Currently there are no researchers doing embryonic stem cell research at BYU. The research done in the College of Life Sciences weighs heavily towards ecology and evolution, with rather few professors doing biomedical research. But last year the Microbiology and Molecular Biology department hired an assistant professor whose research depends on the use of adult stem cells. I wonder if this professor could foresee his work utilizing embryonic stem cells, or if BYU would hire a professor who planed to do research using embryonic stem cells. It’s an important question because if embryonic stem cell research were done at BYU, it may require the Church to clarify its position on embryonic stem cell research, which may require clarification on its position on when life begins.
I have know idea how much oversight BYU’s board of directors has regarding what kind of research gets done at BYU. It would be fascinating to know that. I am doubtful that the board approves every research proposal that goes out of the University, but who knows? I know prospective hires are thoroughly vetted regarding their moral standing and commitment to the Church, but how much attention do the ecclesiastical authorities pay to the research they plan to do?
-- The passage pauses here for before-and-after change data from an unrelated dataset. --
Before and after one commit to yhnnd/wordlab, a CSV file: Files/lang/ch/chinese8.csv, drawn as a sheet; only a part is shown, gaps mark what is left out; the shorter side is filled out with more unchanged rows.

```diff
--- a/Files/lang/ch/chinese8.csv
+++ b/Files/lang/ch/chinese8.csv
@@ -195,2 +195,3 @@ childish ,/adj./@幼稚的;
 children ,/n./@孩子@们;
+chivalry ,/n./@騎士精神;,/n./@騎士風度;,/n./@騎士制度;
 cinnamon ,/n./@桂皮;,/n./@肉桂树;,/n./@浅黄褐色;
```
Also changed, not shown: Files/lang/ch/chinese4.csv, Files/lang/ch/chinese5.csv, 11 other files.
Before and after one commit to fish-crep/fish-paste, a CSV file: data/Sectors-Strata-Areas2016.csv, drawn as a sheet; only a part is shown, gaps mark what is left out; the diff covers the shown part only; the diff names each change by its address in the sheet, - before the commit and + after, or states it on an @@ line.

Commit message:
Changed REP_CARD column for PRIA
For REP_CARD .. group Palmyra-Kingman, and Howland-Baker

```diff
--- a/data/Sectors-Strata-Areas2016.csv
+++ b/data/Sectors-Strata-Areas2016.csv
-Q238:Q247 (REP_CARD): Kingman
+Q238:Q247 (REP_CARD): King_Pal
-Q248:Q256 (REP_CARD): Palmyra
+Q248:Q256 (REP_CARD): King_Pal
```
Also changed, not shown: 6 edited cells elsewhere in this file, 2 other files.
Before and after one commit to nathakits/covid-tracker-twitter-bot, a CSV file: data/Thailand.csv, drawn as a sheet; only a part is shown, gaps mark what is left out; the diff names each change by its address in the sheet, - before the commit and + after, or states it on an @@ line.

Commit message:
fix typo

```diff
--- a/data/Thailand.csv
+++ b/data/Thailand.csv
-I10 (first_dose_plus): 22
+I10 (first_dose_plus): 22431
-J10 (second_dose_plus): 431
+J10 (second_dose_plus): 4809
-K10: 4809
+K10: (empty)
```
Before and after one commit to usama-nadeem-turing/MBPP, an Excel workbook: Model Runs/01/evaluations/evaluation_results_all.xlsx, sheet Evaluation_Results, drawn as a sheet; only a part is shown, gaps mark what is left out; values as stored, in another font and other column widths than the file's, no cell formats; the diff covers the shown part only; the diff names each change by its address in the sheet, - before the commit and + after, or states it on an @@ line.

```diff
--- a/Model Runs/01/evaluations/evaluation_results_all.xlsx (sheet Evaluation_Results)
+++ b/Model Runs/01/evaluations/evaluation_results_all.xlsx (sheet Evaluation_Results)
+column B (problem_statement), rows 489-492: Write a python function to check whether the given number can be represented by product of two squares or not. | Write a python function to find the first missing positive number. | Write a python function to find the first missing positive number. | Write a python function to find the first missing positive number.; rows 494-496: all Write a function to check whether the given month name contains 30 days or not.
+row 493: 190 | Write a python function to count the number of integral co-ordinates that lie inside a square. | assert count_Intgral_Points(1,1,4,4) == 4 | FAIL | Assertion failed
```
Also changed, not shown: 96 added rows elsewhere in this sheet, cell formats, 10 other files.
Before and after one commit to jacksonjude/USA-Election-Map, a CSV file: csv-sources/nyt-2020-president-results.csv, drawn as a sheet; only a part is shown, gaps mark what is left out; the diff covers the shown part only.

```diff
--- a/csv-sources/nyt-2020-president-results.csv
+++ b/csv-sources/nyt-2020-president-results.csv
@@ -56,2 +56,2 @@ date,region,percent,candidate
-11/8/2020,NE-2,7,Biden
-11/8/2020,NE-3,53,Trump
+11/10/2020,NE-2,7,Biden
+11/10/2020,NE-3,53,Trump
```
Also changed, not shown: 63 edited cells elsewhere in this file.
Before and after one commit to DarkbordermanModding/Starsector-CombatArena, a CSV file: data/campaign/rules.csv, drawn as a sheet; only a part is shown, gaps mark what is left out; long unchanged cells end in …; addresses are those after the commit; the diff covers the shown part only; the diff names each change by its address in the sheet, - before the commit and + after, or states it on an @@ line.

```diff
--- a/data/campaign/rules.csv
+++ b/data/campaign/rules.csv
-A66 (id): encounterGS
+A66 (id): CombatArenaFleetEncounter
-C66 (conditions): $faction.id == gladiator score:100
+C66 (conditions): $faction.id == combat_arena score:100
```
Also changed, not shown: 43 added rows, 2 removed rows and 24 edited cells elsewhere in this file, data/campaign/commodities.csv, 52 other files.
There are several reasons why embryonic stem cell research may not happen at BYU for quite a while, maybe ever. One is that for some reason the life sciences at BYU are heavily dominated by people who study ecology and evolution. This doesn’t mean they don’t hire people in other fields, of course, but like attracts like. Otherwise why would there be so very many ecologists there? Two, embryonic stem cell research is expensive and BYU professors have to teach, which limits the time they have to write grants, which limits their financial resources. Three, BYU doesn’t have quite the ability to attract grad students and post docs that major research institutions do, which is a reason why it may be hard to attract people doing cutting-edge stem cell research to BYU. But it’s not impossible that someone doing embryonic stem cell research could apply for a job at BYU. Of course, we’ll only know if that has happened if the person actually gets hired.